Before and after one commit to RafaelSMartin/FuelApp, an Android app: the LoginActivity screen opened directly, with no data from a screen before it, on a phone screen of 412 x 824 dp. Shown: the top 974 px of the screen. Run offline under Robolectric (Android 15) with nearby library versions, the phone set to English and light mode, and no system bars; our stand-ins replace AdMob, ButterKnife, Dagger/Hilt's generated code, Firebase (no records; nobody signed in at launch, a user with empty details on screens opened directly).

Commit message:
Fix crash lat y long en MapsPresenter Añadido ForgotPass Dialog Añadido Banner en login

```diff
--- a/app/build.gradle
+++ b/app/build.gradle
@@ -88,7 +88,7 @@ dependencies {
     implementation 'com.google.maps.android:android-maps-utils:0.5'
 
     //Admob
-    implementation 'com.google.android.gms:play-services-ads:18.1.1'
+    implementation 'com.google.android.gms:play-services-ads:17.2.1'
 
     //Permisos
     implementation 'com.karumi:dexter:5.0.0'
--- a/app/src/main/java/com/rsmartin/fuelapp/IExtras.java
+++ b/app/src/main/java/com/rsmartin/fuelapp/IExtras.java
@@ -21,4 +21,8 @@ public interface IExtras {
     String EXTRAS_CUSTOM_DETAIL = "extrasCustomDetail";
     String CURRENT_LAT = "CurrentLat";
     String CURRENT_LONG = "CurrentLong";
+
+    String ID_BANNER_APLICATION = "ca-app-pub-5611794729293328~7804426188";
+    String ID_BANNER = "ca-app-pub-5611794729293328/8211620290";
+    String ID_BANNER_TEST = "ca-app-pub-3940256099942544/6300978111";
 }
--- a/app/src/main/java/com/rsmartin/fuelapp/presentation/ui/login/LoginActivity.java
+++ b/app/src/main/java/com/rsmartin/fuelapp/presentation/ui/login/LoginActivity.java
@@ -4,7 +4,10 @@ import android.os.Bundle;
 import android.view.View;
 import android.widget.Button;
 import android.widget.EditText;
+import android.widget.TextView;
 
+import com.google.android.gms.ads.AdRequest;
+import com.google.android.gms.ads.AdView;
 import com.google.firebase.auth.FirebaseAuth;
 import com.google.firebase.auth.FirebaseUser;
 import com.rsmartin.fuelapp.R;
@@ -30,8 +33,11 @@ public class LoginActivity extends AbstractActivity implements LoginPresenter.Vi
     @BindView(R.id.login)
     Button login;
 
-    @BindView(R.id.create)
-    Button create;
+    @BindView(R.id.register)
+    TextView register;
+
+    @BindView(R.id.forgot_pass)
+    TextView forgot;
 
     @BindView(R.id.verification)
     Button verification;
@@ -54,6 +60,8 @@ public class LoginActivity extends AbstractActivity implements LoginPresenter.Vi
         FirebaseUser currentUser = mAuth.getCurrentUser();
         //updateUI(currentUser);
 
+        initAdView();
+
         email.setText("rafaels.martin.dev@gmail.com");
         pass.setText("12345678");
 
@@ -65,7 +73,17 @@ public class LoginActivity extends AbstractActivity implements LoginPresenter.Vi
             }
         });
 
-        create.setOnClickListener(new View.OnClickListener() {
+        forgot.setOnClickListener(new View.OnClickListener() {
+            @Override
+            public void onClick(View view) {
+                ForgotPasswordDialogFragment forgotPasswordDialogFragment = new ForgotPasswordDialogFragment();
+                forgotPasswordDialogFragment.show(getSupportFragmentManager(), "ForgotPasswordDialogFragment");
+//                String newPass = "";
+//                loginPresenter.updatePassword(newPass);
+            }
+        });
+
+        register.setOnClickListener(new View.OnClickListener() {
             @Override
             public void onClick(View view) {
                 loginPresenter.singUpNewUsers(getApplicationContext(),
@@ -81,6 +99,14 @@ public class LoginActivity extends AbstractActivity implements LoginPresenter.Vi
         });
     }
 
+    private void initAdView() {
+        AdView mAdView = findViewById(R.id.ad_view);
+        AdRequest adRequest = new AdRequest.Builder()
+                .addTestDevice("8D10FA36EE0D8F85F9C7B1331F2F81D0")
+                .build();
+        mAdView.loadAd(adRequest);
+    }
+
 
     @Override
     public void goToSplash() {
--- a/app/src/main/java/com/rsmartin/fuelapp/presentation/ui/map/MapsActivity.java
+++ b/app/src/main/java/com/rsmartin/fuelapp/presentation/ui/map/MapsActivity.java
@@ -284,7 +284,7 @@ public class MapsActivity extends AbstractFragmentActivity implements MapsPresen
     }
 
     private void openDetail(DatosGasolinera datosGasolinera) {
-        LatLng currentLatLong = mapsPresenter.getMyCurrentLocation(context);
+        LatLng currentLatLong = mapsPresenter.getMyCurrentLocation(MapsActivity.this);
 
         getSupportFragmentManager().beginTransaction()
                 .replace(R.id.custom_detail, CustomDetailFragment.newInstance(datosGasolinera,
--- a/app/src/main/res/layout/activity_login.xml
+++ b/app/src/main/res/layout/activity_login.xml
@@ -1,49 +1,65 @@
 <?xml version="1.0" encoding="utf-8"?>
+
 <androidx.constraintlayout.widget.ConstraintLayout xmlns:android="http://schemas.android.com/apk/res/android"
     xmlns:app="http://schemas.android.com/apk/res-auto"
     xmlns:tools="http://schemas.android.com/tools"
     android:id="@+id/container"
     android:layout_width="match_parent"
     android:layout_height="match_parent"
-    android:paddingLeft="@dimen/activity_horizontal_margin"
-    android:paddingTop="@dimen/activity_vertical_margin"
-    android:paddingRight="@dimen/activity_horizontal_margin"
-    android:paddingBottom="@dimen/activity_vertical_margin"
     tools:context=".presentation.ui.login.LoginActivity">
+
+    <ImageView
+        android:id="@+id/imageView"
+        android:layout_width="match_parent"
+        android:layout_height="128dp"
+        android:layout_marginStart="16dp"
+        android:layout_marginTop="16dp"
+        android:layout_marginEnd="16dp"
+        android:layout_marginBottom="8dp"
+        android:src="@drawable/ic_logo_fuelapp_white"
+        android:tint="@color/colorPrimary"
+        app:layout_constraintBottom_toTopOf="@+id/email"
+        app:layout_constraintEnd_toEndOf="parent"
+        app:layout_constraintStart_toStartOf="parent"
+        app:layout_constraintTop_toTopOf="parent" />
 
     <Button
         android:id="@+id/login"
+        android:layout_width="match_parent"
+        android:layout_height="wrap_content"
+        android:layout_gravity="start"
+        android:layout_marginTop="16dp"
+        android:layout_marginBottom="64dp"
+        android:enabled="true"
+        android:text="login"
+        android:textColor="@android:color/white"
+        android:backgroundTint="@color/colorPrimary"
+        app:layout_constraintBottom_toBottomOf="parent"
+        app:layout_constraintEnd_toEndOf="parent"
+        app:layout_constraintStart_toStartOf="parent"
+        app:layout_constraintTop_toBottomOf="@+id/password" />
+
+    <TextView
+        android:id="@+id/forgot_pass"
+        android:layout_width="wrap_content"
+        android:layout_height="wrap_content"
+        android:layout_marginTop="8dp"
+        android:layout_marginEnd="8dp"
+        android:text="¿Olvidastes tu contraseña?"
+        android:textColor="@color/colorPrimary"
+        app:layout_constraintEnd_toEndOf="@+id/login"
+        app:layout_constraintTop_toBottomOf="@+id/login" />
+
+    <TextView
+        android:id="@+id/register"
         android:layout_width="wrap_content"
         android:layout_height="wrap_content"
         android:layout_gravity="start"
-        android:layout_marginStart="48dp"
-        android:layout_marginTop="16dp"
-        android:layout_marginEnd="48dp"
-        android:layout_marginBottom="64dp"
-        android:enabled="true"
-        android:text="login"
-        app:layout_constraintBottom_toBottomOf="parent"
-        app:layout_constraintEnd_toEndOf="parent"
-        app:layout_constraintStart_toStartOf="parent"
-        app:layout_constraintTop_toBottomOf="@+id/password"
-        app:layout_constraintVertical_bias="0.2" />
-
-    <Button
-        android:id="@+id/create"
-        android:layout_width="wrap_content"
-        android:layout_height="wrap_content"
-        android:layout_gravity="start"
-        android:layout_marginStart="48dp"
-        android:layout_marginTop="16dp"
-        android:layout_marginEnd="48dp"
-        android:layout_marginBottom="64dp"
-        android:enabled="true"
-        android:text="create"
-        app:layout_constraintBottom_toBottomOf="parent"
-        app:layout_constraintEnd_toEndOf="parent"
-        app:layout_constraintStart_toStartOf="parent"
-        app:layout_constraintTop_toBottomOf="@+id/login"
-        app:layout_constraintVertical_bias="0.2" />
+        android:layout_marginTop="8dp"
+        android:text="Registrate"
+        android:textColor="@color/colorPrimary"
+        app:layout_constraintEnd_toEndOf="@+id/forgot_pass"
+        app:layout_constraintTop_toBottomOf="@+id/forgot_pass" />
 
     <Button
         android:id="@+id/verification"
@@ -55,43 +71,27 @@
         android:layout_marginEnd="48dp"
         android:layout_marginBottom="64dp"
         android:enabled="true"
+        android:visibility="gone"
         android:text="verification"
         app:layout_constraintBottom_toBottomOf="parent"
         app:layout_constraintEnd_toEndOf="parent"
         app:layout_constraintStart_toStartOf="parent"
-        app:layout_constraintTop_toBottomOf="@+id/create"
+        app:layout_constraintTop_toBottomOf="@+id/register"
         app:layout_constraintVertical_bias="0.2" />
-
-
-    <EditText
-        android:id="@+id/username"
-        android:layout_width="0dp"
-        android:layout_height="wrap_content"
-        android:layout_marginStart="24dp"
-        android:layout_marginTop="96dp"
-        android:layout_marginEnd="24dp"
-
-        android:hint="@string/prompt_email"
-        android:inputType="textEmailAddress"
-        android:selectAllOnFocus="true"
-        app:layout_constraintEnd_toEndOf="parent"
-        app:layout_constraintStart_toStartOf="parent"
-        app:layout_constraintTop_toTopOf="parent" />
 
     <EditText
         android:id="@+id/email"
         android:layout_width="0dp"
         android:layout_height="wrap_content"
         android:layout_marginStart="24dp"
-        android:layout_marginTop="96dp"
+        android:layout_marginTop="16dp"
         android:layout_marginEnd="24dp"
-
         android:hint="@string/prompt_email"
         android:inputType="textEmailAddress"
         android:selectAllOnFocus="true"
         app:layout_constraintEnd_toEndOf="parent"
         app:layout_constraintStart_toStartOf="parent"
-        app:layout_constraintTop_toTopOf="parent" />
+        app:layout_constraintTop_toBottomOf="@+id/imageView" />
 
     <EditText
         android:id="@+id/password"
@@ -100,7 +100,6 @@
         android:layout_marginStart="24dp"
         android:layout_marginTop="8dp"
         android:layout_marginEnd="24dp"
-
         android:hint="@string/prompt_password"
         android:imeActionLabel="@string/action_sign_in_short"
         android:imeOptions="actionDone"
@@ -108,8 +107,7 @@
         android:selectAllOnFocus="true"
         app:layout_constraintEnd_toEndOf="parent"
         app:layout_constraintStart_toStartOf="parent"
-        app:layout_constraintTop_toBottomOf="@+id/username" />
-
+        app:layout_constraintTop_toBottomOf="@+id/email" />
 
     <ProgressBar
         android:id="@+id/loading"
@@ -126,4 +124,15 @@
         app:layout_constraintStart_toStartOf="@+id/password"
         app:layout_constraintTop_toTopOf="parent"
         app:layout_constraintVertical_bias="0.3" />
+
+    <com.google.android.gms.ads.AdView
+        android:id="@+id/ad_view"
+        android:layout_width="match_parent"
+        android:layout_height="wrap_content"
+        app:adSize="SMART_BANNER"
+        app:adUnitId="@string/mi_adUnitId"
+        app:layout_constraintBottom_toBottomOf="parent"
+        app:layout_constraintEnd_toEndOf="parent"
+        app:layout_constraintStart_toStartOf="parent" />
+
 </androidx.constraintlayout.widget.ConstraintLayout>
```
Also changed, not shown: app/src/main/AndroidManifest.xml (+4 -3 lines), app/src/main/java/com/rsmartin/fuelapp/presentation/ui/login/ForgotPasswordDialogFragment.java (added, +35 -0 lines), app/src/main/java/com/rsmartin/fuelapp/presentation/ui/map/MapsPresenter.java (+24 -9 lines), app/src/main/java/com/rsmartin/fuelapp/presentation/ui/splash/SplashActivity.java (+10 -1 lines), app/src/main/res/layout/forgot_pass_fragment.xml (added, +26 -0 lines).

• Instructions for the task: For this listing, copy out every line that includes the word "OnClickListener".

• Task answer:
-        create.setOnClickListener(new View.OnClickListener() {
+        forgot.setOnClickListener(new View.OnClickListener() {
+        register.setOnClickListener(new View.OnClickListener() {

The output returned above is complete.